By Alex Braun
Yesterday, I had a conversation with Terrell Taylor (@ttaylor1220), CEO of Chicago music event organizer Positive Entertainment, who also interned in the A&R department for the legendary Sean “Diddy” Combs’s Bad Boy Records in New York City.
I was pretty excited to hear how Diddy runs his businesses, but when I put down the phone, I realized there was may more to Terrell’s experiences than could be told in one blog post. So over the next couple weeks, I’ll be releasing his story in three parts.
You could say music has shaped the lives of the Taylor family. Terrell’s name is getting pretty well-spoken in Chicago’s live music scene, but the family’s first brush with stardom — and Diddy — came years ago. After a decade singing in the South Side band Kwiet Storm, Terrell’s older brother Will found his big break when he went solo in the summer of 2007. That August, he passed auditions for MTV’s Making the Band 4, where Diddy handpicked him to be a vocalist in the R&B supergroup Day26.
“Diddy must have seen somebody more important, because he didn’t really look at me.”
Terrell was in a hallway at MTV Studios New York to support his brother on the show’s first-season finale when he spotted the hip-hip mogul for the first time. “I was walking toward him,” Terrell said, “so I went to shake his hand. Diddy must have seen somebody more important, because he didn’t really look at me … he gave me a quick handshake, but he kinda shoved me against the wall and kept walking.”
“I kinda hated him after that,” Terrell said — at least for a little while. But he wasn’t through with him.
As untouchable as Combs might seem now (Forbes recently estimated his net worth at over $475 million), the man who made legends of Mary J. Blige, Notorious B.I.G. and Lil’ Kim started out as an ambitious kid from the projects with an unparalleled work ethic — traveling constantly between marketing classes at Howard University in Washington, D.C. and an NYC internship at Uptown Records. Terrell knew Diddy was someone to model his career ambitions off of, and if he was going to start somewhere, he could do worse than learning from hip-hop’s most successful producer.
Months later in Chicago, Taylor found another “in” at a Keyshia Cole/The-Dream concert when he struck up conversation with a young woman in the crowd. “We just started talking … she said she was in New York doing a music internship for Bad Boy, even though the music industry stuff wasn’t really her thing.”

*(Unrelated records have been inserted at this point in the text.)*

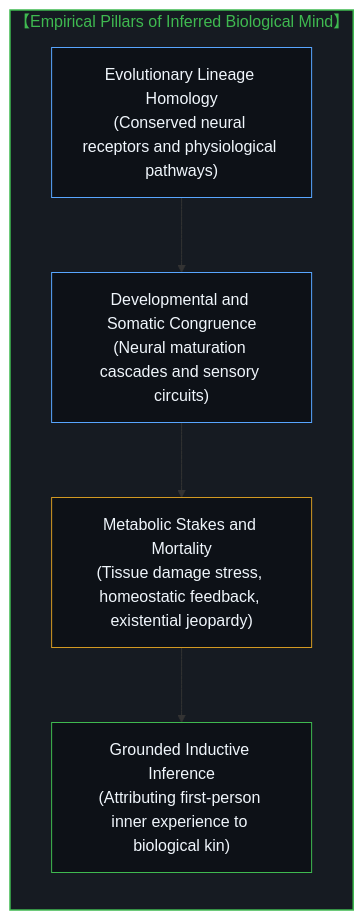
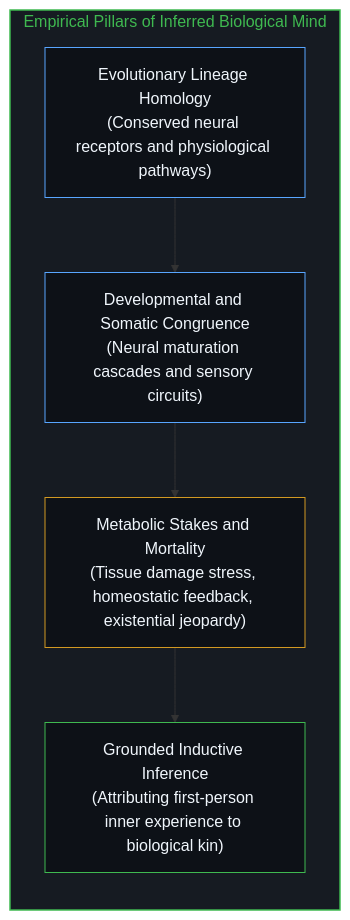
The second of 6 diagrams in content/posts/the-sleight-of-hand-of-consciousness-and-the-asymmetry-of-inference.md (powerpig99/not-a-toe), drawn with Mermaid before and after one commit. The commit also changed other lines of this file and 12 other files, not shown here.

````diff
--- a/content/posts/the-sleight-of-hand-of-consciousness-and-the-asymmetry-of-inference.md
+++ b/content/posts/the-sleight-of-hand-of-consciousness-and-the-asymmetry-of-inference.md
@@ -34,14 +34,14 @@
 ```mermaid
 flowchart TD
-    subgraph S_Biological_EN ["【Empirical Pillars of Inferred Biological Mind】"]
+    subgraph S_Biological_EN ["Empirical Pillars of Inferred Biological Mind"]
         direction TB
         BE1["Evolutionary Lineage Homology<br/>(Conserved neural receptors and physiological pathways)"] --> BE2["Developmental and Somatic Congruence<br/>(Neural maturation cascades and sensory circuits)"]
         BE2 --> BE3["Metabolic Stakes and Mortality<br/>(Tissue damage stress, homeostatic feedback, existential jeopardy)"]
         BE3 --> BE4["Grounded Inductive Inference<br/>(Attributing first-person inner experience to biological kin)"]
     end
     style S_Biological_EN fill:#161b22,stroke:#3fb950,stroke-width:1.5px,color:#3fb950
     style BE1 fill:#0d1117,stroke:#58a6ff,stroke-width:1px,color:#f0f6fc
     style BE2 fill:#0d1117,stroke:#58a6ff,stroke-width:1px,color:#f0f6fc
     style BE3 fill:#0d1117,stroke:#d29922,stroke-width:1px,color:#f0f6fc
     style BE4 fill:#0d1117,stroke:#3fb950,stroke-width:1px,color:#f0f6fc
 ```
````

But music was — and is — Terrell Taylor’s thing. The woman gave him a contact number in Bad Boy’s A&R department, and for two weeks, he called and sent emails relentlessly. Nothing.
And then, a week after all but giving up, Terrell got a call.
The Empire State
On the other end of the line was a Bad Boy publishing and A&R assistant named Kevin, calling to say he was impressed by Terrell’s resume. (As a music management major at Columbia College, Terrell had already started organizing increasingly successful Positive Entertainment events with artists from Chicago’s hip-hop and R&B underground.)
Kevin offered to hire him as an unpaid intern if he could get to Manhattan … in two weeks. That was a pretty crazy order, but there was no way Terrell was turning it down. In a matter of days — after borrowing enough money from supportive friends and family — he was on the ground in the Big Apple, looking at apartments with his reality-star brother.
To Be Continued …
In Part II, we get into the thick of Terrell’s experiences at Bad Boy, including a ground-up view of at Diddy’s brand empire, Terrell’s chance to move up to a paid position and more encounters with the man they called Puff. Stay tuned.
Tagged as: A&R, Bad Boy Records, Bad Boy internship, Diddy, Keyshia Cole, Making the Band, New York internship, Puff Daddy, Sean Combs, Terrell Taylor, Willie Taylor, music internship, record industry